Being a sucker for punishment, this year I listened to my son who mocked my use of the paint pad telling me that real men use rollers and did the ceiling of a bedroom with a roller. Arggh! Horrible. Fortunately it's ten feet in the air and no one will notice. For the walls I reverted to an efficient high quality spreader: a paint pad. Oh yeah as to clean-up, I'm still removing the roller spatter (a fine mist) from the baseboard, floor, door... It probably would have been cleaner to use a sprayer.

More time is true. And you need to thin the paint a little so that it doesn't dry before you can blend it into the next section.
The problem today is that most people live in hovels and can't afford to take a room out of service for the required time which is... Presuming the walls in 100% perfect shape: Primer, let dry one day (ignore the directions and no cheating: 24 hours!); first color coat, let dry one day; second color coat, let dry three days; then re-install switchplates, light fixtures, cove molding around windows, doors, and baseboards, etc. (you have removed all these things I hope). It is impossible to make a one-coat-covers-all paint despite the heroic attempts of the mfgs.
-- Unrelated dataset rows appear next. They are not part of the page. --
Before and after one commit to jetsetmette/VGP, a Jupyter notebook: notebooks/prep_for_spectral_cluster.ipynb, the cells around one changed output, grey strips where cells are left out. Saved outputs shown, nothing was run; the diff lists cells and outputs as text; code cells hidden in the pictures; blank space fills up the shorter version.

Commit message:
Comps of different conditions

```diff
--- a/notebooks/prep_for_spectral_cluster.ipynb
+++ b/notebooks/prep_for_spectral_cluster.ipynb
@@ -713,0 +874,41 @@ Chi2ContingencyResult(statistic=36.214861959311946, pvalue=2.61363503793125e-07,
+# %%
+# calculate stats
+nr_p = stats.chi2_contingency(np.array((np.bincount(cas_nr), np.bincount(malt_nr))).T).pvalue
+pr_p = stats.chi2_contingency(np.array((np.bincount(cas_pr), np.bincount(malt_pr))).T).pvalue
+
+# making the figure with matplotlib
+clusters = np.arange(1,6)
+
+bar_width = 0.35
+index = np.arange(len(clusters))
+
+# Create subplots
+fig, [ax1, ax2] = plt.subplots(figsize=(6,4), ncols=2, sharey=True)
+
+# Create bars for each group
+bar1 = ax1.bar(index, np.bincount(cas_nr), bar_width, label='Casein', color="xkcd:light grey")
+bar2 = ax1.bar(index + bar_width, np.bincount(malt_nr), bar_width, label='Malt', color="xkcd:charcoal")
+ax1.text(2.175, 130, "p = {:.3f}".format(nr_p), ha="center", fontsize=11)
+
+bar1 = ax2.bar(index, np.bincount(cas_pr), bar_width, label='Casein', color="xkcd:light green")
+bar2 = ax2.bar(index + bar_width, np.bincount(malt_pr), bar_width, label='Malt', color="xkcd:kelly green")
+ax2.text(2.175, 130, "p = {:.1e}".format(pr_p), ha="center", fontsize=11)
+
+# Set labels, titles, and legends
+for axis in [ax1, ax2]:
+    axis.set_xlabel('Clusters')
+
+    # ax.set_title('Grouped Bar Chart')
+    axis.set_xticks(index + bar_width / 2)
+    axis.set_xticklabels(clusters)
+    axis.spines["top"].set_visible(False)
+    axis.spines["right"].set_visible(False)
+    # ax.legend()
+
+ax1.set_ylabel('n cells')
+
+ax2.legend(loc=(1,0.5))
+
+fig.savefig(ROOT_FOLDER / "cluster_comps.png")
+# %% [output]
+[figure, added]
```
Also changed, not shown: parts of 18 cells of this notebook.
All they do is reduce the self-leveling effect.
Add pictures here
<% if( /^image/.test(type) ){ %>
<% } %>
<%-name%>
Add image file
Upload

Site Timeline

HomeOwnersHub.com is a website for homeowners and building and maintenance pros. It is not affiliated with any of the manufacturers or service providers discussed here. All logos and trade names are the property of their respective owners.